Victor F. Garcia MD. Umbilical and Other Abdominal Wall Hernias. In: Keith Ashcraft, George W. Holcomb, III, and J. Patrick Murphy. Pediatric Surgery. Elsevier Saunders. Philadelphia, Pennsylvania 2005, pp 670-1.

Papagrigoriadis S, Browse DJ, Howard ER. Incarceration of umbilical hernias in children: a rare but important complication. Pediart Surg Int. 1999; 15 (7): 527.

Ireland A, Gollow I, Gera P Low risk, but not no risk, of umbilical hernia complications requiring acute surgery in childhood. J Paediatr Child Health. 2014 Apr;50(4):291-3. doi: 10.1111/jpc.12480. Epub 2013 Dec 27.

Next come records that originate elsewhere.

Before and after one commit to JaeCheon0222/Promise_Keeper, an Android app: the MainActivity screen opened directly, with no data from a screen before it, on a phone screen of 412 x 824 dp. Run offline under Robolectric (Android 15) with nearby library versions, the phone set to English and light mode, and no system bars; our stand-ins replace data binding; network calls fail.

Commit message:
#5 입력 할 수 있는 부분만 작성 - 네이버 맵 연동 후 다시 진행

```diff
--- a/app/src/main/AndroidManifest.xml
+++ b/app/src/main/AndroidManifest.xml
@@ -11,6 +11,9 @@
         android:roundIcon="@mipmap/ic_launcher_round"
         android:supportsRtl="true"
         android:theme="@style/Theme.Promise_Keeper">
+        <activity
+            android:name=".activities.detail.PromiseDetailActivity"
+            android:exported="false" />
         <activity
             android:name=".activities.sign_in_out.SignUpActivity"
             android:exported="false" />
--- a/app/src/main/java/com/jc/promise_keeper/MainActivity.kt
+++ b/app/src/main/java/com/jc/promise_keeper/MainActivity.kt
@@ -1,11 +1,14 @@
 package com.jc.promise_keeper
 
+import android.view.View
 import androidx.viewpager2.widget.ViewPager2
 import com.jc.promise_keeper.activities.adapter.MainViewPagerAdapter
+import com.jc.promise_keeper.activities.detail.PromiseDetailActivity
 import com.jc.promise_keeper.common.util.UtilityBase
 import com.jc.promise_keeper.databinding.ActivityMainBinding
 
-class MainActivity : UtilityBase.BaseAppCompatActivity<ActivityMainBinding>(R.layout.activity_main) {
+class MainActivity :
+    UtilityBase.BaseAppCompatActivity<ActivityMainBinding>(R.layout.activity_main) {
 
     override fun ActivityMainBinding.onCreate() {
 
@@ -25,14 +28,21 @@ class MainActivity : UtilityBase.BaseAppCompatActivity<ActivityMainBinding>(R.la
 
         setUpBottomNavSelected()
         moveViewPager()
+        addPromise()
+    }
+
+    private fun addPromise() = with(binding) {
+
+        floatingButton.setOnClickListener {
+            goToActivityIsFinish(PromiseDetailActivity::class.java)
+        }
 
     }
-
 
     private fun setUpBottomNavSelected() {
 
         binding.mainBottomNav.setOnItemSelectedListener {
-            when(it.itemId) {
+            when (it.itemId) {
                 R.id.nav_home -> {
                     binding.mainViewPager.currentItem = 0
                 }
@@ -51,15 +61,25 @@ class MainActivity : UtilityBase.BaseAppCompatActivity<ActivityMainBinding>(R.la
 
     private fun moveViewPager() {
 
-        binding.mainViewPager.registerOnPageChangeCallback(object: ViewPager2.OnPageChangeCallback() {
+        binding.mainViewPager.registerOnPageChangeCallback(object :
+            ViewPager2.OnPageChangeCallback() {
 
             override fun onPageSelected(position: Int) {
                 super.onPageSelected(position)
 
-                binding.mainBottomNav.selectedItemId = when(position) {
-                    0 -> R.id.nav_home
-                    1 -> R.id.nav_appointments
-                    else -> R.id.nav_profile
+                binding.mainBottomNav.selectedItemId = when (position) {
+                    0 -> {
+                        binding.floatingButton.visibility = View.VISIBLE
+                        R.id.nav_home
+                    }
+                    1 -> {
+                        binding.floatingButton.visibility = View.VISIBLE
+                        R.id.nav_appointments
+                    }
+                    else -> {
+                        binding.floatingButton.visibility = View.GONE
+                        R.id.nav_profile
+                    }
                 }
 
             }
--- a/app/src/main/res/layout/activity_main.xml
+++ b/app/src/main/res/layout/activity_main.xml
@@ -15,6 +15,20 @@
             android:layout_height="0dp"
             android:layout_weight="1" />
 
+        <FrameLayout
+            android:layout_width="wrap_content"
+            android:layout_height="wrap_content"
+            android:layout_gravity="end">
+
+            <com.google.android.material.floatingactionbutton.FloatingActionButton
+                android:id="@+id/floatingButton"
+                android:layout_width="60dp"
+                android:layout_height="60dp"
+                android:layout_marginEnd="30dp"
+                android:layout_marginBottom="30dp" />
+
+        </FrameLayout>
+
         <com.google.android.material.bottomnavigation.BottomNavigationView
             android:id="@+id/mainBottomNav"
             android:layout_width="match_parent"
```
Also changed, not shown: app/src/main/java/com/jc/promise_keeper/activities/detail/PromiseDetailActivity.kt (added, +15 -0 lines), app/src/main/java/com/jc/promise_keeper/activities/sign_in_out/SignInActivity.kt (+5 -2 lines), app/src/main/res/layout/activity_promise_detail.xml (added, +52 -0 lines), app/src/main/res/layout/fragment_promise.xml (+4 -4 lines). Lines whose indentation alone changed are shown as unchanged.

Fall I, Sanou A, Ngom G, Dieng M, Sankale AA, Ndoye M. Strangulated umbilical hernias in children. Eur J Pediatr Surg. 2003 Feb;13 (1): 40-3.

Tadao Okada, Hideo Yoshida, Jun Iwai,Tadashi Matsunaga, Yasuhiro Ohtsuka, Katunori Kouchi, Naomi Ohnuma. Strangulated Umbilical Hernia in a Child: Report of a Case. Surgery Today. Volume 31, Number 6/May 2001. Pages 546-549.

Keshtgar AS, Griffiths M. Incarceration of umbilical hernia in children: is the trend increasing? Pediatr Surg Int. 2003 Jun;19(4):280-2. Epub 2003 Apr 25.

Golladay ES. Abdominal hernias. 2703.htm

Chirdan LB, Uba AF, Kidmas AT. Incarcerated umbilical hernia in children. Eur J Pediatr Surg. 2006; 16 (1): 45-8

Ameh EA, Chirdan LB, Nmadu PT, Yusufu LM. Complicated umbilical hernias in children. East Afr Med J. 1999 Sep; 76 (9): 499-501.

Vrsansky P, Bourdelat D. Incarcerated umbilical hernia in children. Pediatr Surg Int 2006 Mar; 22 (3): 233-5. Epub 2006 Jan 25.

Rudran V, Jones R. Strangulated umbilical hernia in a child. Br. J Gen Pract 1992 October; 42 (363) 440-441.

Ezomike UO, Ituen MA, Ekpemo SC, Eke CB. Profile of paediatric umbilical hernias managed at Federal Medical Centre Umuahia. Niger J Med. 2012 Jul-Sep; 21(3):350-2



  • There are currently no refbacks.